The summer I turned seven, my parents separated and my mom became Superwoman. Of course, it was many years before I realized this. But most superheroes are pretty forgiving and my mom was no exception. She managed to work full-time, maintain a happy home and active social life, and raise three energetic kids singlehandedly. More importantly, she managed to give us each every spare ounce of her love and attention.
Realistically, there were lots of things that got neglected and ignored. I remember when I was ten, our TV broke, and we just went without one for several months. But that’s when my mom taught me to become a card shark in Euchre, a title I wear proudly to this day. Lunches were generally two slices of white bread, with a piece of warm bologna stuck in the middle and an apple thrown into a brown bag. And we were one of the first families to have a running tab with the local pizza shop. I’m not sure I ever wore matching socks to school – but I always got a kiss goodbye in the morning.
I was also the only girl to join the local softball league and my mom never tried to talk me out of it, though she may have been nervous about it. Probably even more so when the third baseman was dared into asking me to show them my jockstrap (I joined drama club next summer instead). She proudly read all my sappy, rhyme-y poetry to her friends and continuously encouraged me to write more.
Weekends usually started with warm bagels from the local bakery (the pizza shop only opened at noon), wandering though used bookshops or heading to local community theatre. In hindsight, I realized money must have been tight, but as a kid, all I knew was that there was always money for books (used ones) and the occasional ice cream. I don’t remember my mom ever wearing makeup or high heels, but to be honest, I’m still not sure I get the allure entirely.
As an adult, I’ve adopted my mom’s talent for cleaning and cooking, hence our weekly house-cleaner visit and the kitchen drawer crammed with take-out menus. But I’ve also inherited her love of reading and joy of socializing. As a mom of two, I’m grateful to be married to a man who shares the same parenting beliefs as I do, and we make a kick-ass parenting tag team.
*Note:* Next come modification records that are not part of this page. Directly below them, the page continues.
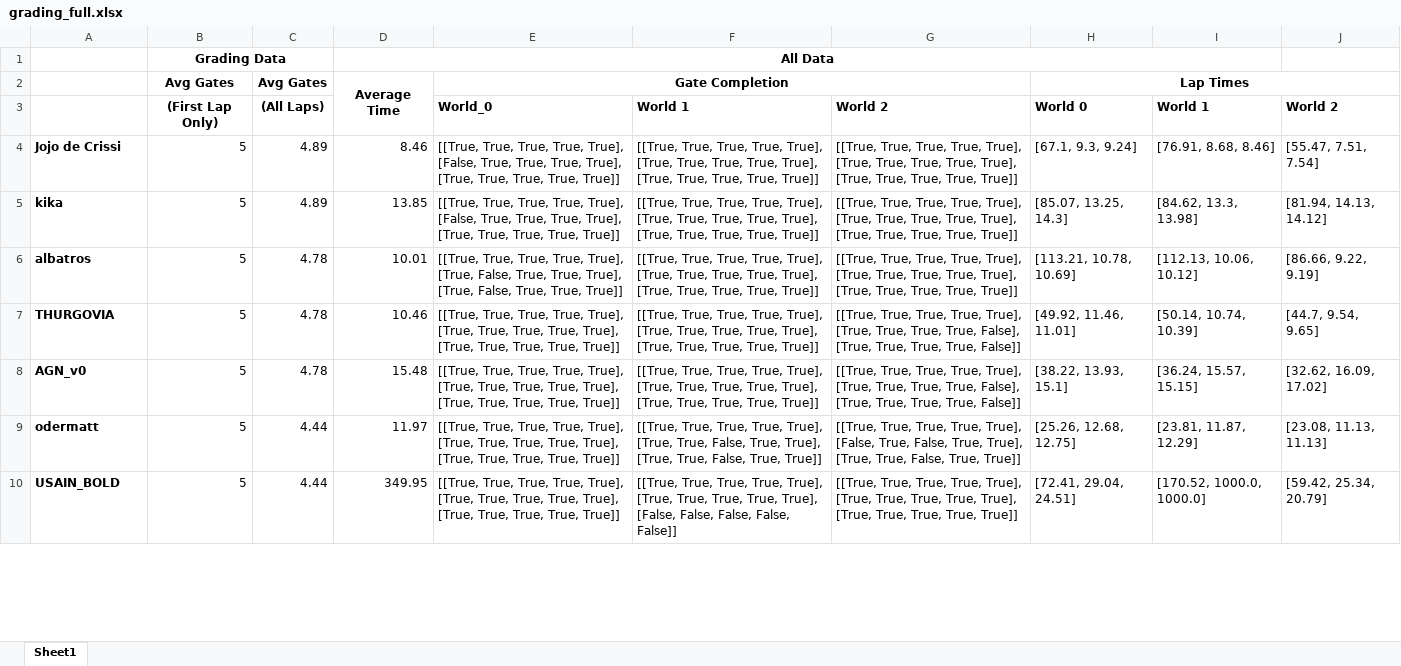
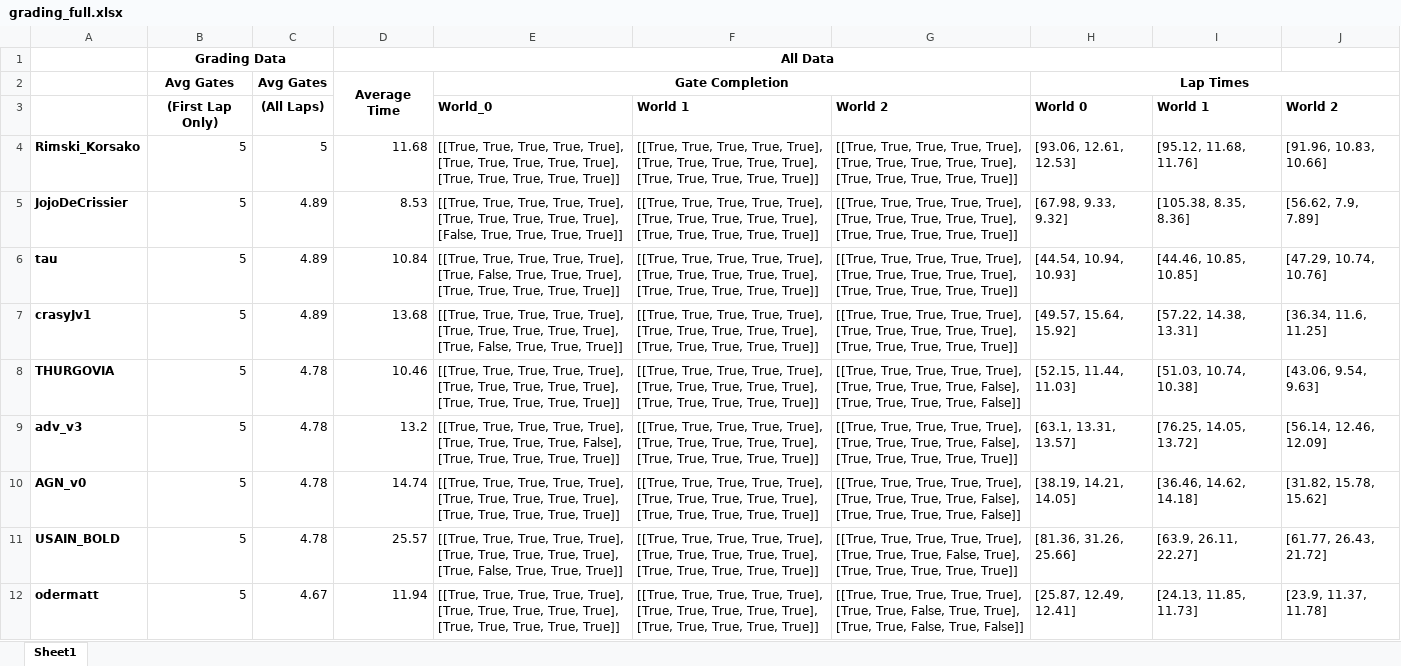
Before and after one commit to lis-epfl/micro-502, an Excel workbook: docs/assignment/grading_full.xlsx, sheet Sheet1, drawn as a sheet; only a part is shown; values as stored, in another font and other column widths than the file's, no borders; removed rows and columns are numbered as before the commit, all else as after; the diff covers the shown part only; the diff names each change by its address in the sheet, - before the commit and + after, or states it on an @@ line.

```diff
--- a/docs/assignment/grading_full.xlsx (sheet Sheet1)
+++ b/docs/assignment/grading_full.xlsx (sheet Sheet1)
+row 4: Rimski_Korsako | 5 | 5 | 11.68 | [[True, True, True, True, True], [True, True, True, True, True], [True, True, True, True, True]] | [[True, True, True, True, True], [True, True, True, True, True], [True, True, True, True, True]] | [[True, True, True, True, True], [True, True, True, True, True], [True, True, True, True, True]] | [93.06, 12.61, 12.53] | [95.12, 11.68, 11.76] | [91.96, 10.83, 10.66]
-A5: Jojo de Crissi
+A5: JojoDeCrissier
-D5: 8.46
+D5: 8.53
-E5: …True, True], [False, True, True, True, True], [True, True, True,…
+E5: …True, True], [True, True, True, True, True], [False, True, True,…
-H5: [67.1, 9.3, 9.24]
+H5: [67.98, 9.33, 9.32]
-I5: [76.91, 8.68, 8.46]
+I5: [105.38, 8.35, 8.36]
-J5: [55.47, 7.51, 7.54]
+J5: [56.62, 7.9, 7.89]
+row 6: tau | 5 | 4.89 | 10.84 | [[True, True, True, True, True], [True, False, True, True, True], [True, True, True, True, True]] | [[True, True, True, True, True], [True, True, True, True, True], [True, True, True, True, True]] | [[True, True, True, True, True], [True, True, True, True, True], [True, True, True, True, True]] | [44.54, 10.94, 10.93] | [44.46, 10.85, 10.85] | [47.29, 10.74, 10.76]
-A7: kika
+A7: crasyJv1
-D7: 13.85
+D7: 13.68
-E7: …True, True], [False, True, True, True, True], [True, True, True, True,…
+E7: …True, True], [True, True, True, True, True], [True, False, True, True,…
-H7: [85.07, 13.25, 14.3]
+H7: [49.57, 15.64, 15.92]
-I7: [84.62, 13.3, 13.98]
+I7: [57.22, 14.38, 13.31]
-J7: [81.94, 14.13, 14.12]
+J7: [36.34, 11.6, 11.25]
-row 6: albatros | 5 | 4.78 | 10.01 | [[True, True, True, True, True], [True, False, True, True, True], [True, False, True, True, True]] | [[True, True, True, True, True], [True, True, True, True, True], [True, True, True, True, True]] | [[True, True, True, True, True], [True, True, True, True, True], [True, True, True, True, True]] | [113.21, 10.78, 10.69] | [112.13, 10.06, 10.12] | [86.66, 9.22, 9.19]
-H8: [49.92, 11.46, 11.01]
+H8: [52.15, 11.44, 11.03]
-I8: [50.14, 10.74, 10.39]
+I8: [51.03, 10.74, 10.38]
-J8: [44.7, 9.54, 9.65]
+J8: [43.06, 9.54, 9.63]
+row 9: adv_v3 | 5 | 4.78 | 13.2 | [[True, True, True, True, True], [True, True, True, True, False], [True, True, True, True, True]] | [[True, True, True, True, True], [True, True, True, True, True], [True, True, True, True, True]] | [[True, True, True, True, True], [True, True, True, True, False], [True, True, True, True, True]] | [63.1, 13.31, 13.57] | [76.25, 14.05, 13.72] | [56.14, 12.46, 12.09]
-D10: 15.48
+D10: 14.74
-H10: [38.22, 13.93, 15.1]
+H10: [38.19, 14.21, 14.05]
-I10: [36.24, 15.57, 15.15]
+I10: [36.46, 14.62, 14.18]
-J10: [32.62, 16.09, 17.02]
+J10: [31.82, 15.78, 15.62]
+row 11: USAIN_BOLD | 5 | 4.78 | 25.57 | [[True, True, True, True, True], [True, True, True, True, True], [True, False, True, True, True]] | [[True, True, True, True, True], [True, True, True, True, True], [True, True, True, True, True]] | [[True, True, True, True, True], [True, True, True, False, True], [True, True, True, True, True]] | [81.36, 31.26, 25.66] | [63.9, 26.11, 22.27] | [61.77, 26.43, 21.72]
-C12: 4.44
+C12: 4.67
-D12: 11.97
+D12: 11.94
-F12: …[True, True, False, True, True], [True, True, False, True, True]]
+F12: …[True, True, True, True, True], [True, True, True, True, True]]
-G12: …True, True], [False, True, False, True, True], [True, True, False, True, True]]
+G12: …True, True], [True, True, False, True, True], [True, True, False, True, False]]
-H12: [25.26, 12.68, 12.75]
+H12: [25.87, 12.49, 12.41]
-I12: [23.81, 11.87, 12.29]
+I12: [24.13, 11.85, 11.73]
-J12: [23.08, 11.13, 11.13]
+J12: [23.9, 11.37, 11.78]
-row 10: USAIN_BOLD | 5 | 4.44 | 349.95 | [[True, True, True, True, True], [True, True, True, True, True], [True, True, True, True, True]] | [[True, True, True, True, True], [True, True, True, True, True], [False, False, False, False, False]] | [[True, True, True, True, True], [True, True, True, True, True], [True, True, True, True, True]] | [72.41, 29.04, 24.51] | [170.52, 1000.0, 1000.0] | [59.42, 25.34, 20.79]
```
Also changed, not shown: 13 added rows, 8 removed rows and 20 edited cells elsewhere in this sheet, 2 other files.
But every time my husband gets up in the middle of the night to massage a cramped leg or attends parent/teacher meetings without me, I’m reminded of the invisible cape my mom wore for so many years and hope she knows how completely and utterly in awe I am of her.